terrible adjective (BAD AT)
very bad at doing something:
There are two meanings of hopeless,
as you have ...
The book is using Hagrid's voice to show he comes from a rougher, less high class background.
In plain English, he says:
"I'd not say no to something stronger if you've got it, mind."
The use of "I'd not say no" instead of "I wouldn't say no" adds to the effect.
"Accompany" is a fine word to use there, but it takes both a direct and an indirect object—you do not need the infinitive "to go:"
I don't mind walking home as long as you accompany me home.
You could insert (or substitute) a prepositional phrase:
I don't mind walking home as long as you accompany me along the way [home].
This article is very, very poorly written, and you caught some of the bad grammar. There's two ways to fix this mistake: your way and the way intended by the speaker.
Your way: "...working for you.

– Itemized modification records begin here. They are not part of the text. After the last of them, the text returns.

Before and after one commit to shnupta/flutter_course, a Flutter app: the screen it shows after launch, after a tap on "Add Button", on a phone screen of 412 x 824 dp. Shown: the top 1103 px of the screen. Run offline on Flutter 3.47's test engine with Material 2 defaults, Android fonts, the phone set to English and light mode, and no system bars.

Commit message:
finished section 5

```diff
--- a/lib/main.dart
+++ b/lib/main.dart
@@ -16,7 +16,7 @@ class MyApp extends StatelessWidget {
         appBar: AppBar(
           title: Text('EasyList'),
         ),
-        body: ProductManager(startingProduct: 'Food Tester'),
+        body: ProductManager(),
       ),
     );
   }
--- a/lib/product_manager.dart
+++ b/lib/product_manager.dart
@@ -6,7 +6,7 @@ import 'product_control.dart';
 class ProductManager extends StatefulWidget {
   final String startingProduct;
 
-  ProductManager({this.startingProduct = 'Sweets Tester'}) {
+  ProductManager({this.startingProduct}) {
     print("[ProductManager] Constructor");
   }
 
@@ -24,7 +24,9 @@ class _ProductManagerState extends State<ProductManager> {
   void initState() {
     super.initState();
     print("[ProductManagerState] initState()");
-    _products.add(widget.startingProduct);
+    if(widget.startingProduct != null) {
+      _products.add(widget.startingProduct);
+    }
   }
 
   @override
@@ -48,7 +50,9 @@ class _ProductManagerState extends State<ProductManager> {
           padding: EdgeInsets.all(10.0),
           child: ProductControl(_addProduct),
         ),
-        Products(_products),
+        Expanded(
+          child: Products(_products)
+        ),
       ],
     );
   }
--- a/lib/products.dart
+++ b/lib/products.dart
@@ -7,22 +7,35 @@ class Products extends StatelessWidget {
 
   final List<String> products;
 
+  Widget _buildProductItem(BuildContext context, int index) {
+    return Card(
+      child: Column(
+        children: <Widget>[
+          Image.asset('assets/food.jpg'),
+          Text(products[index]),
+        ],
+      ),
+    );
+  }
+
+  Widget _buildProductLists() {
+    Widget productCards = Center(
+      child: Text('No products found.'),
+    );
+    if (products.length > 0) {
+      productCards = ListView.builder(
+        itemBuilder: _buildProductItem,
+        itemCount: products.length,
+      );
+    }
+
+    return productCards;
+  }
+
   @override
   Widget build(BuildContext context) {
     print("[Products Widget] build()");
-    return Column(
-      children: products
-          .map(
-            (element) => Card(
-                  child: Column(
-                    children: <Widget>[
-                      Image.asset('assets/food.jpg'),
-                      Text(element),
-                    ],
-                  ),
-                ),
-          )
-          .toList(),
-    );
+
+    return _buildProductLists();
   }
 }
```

The reason is...".
The writer's intention: "...working for you, the reason being...". Note that it's all one sentence now. If you're not ...
Let's look at the definitions for each verb.
defeat, Etymology 1
(transitive) To overcome in battle or contest.
This is a viable choice.
One team defeated the other team.
3. (transitive, intransitive) To obtain something desired.
3.1. To earn points in a game.
This does not make sense in context.
Points or goals are "scored."
A team is ...
As Fumble commented, "all-nighter" is a noun meaning something that lasts all night long. I'm my experience (in America) it is almost exclusively used to mean a study session (or similar event, such as writing a paper) that takes so long the person doing it is not able to get any sleep at all before starting their next day. In this usage it takes ...
In your first example, the two usages have exactly equivalent meanings
In your second example, the “got drunk” refers to a past interval of time, to a process. The “was drunk” refers to a past instant of time, to a state. The difference is slight because before the past instant when he was in the state of drunkenness, there was a past interval during which ...
While cybersecurity protects devices and networks from harm by third parties, Online Safety protects the people using them from harm by the devices and networks (and therefor third parties) through awareness, education, information and technology. Ref What is online safety/
Is the difference parallel to that between "food safety" and "food ...
Just read. Read a lot. Read about a wide variety of topics. Thinking about what qualifies here, I'd start with periodicals. Newspapers and magazines are released regularly and often have diverse topics to cover. If you're looking for a completely free answer, try a news site online. NPR and AP are both factual sources. The more you read, the more likely you ...
The two words have the same meaning in this context.
"Observe" is slightly more formal in register. It's also a little more general, in that we can observe rules, conventions or advice, but "obey" really only applies to definite commands (including rules).
(This is a UK perspective; usage may differ elsewhere in the world.)
To gorge on something is eating a lot of it at high speed. Gorging on something gives the image of stuffing your face so much that your cheeks or belly are bulging out and you keep stuffing more in. Compare with the word "engorged", which means full to bursting. "Power eating" competitions are all about gorging.
To binge on something is ...
The proper term for this action is one you have already used—relocation, which has the connotation of forced relocation.
You are correct that "evacuated" implies they were moved for their own safety. "Evicted" means they were forced out of their house, but does not mean that they were sent anywhere else in particular; "driven out&...